[Items from a data source]
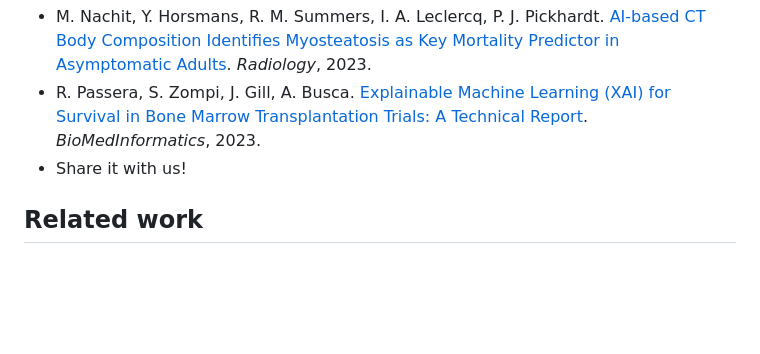
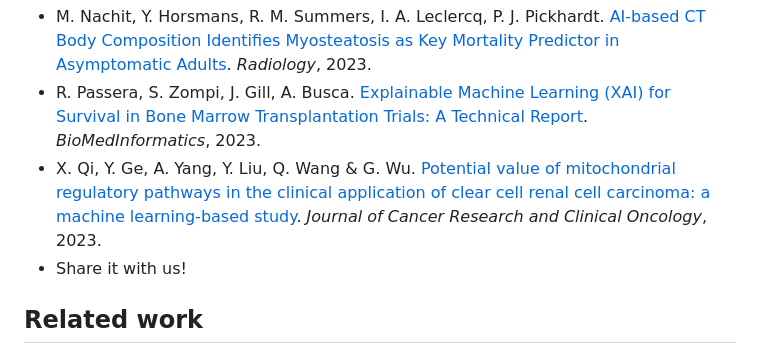
Before and after one commit to ModelOriented/survex, a Markdown page: README.md, the part around the change. Rendered like a GitHub page; blank space fills up the shorter version.

Commit message:
add new survex application to README.md

```diff
--- a/README.md
+++ b/README.md
@@ -102,6 +102,7 @@ If you use `survex`, please cite [our preprint](https://arxiv.org/abs/2308.16113
 - W. Chen, B. Zhou, C. Y. Jeon, F. Xie, Y-C. Lin, R. K. Butler, Y. Zhou, T. Q. Luong, E. Lustigova, J. R. Pisegna, B. U. Wu. [Machine learning versus regression for prediction of sporadic pancreatic cancer](https://doi.org/10.1016/j.pan.2023.04.009). *Pancreatology*, 2023.
 - M. Nachit, Y. Horsmans, R. M. Summers, I. A. Leclercq, P. J. Pickhardt. [AI-based CT Body Composition Identifies Myosteatosis as Key Mortality Predictor in Asymptomatic Adults](https://doi.org/10.1148/radiol.222008). *Radiology*, 2023.
 - R. Passera, S. Zompi, J. Gill, A. Busca. [Explainable Machine Learning (XAI) for Survival in Bone Marrow Transplantation Trials: A Technical Report](https://doi.org/10.3390/biomedinformatics3030048). *BioMedInformatics*, 2023.
+- X. Qi, Y. Ge, A. Yang, Y. Liu, Q. Wang & G. Wu. [Potential value of mitochondrial regulatory pathways in the clinical application of clear cell renal cell carcinoma: a machine learning-based study](https://doi.org/10.1007/s00432-023-05393-8). *Journal of Cancer Research and Clinical Oncology*, 2023.
 - Share it with us!
 
 ## Related work
```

Work to be completed: Keeping the pictures out, output the records from above exactly and completely.

Task solution:
Before and after one commit to ModelOriented/survex, a Markdown page: README.md, the part around the change. Rendered like a GitHub page; blank space fills up the shorter version.

Commit message:
add new survex application to README.md

```diff
--- a/README.md
+++ b/README.md
@@ -102,6 +102,7 @@ If you use `survex`, please cite [our preprint](https://arxiv.org/abs/2308.16113
 - W. Chen, B. Zhou, C. Y. Jeon, F. Xie, Y-C. Lin, R. K. Butler, Y. Zhou, T. Q. Luong, E. Lustigova, J. R. Pisegna, B. U. Wu. [Machine learning versus regression for prediction of sporadic pancreatic cancer](https://doi.org/10.1016/j.pan.2023.04.009). *Pancreatology*, 2023.
 - M. Nachit, Y. Horsmans, R. M. Summers, I. A. Leclercq, P. J. Pickhardt. [AI-based CT Body Composition Identifies Myosteatosis as Key Mortality Predictor in Asymptomatic Adults](https://doi.org/10.1148/radiol.222008). *Radiology*, 2023.
 - R. Passera, S. Zompi, J. Gill, A. Busca. [Explainable Machine Learning (XAI) for Survival in Bone Marrow Transplantation Trials: A Technical Report](https://doi.org/10.3390/biomedinformatics3030048). *BioMedInformatics*, 2023.
+- X. Qi, Y. Ge, A. Yang, Y. Liu, Q. Wang & G. Wu. [Potential value of mitochondrial regulatory pathways in the clinical application of clear cell renal cell carcinoma: a machine learning-based study](https://doi.org/10.1007/s00432-023-05393-8). *Journal of Cancer Research and Clinical Oncology*, 2023.
 - Share it with us!
 
 ## Related work
```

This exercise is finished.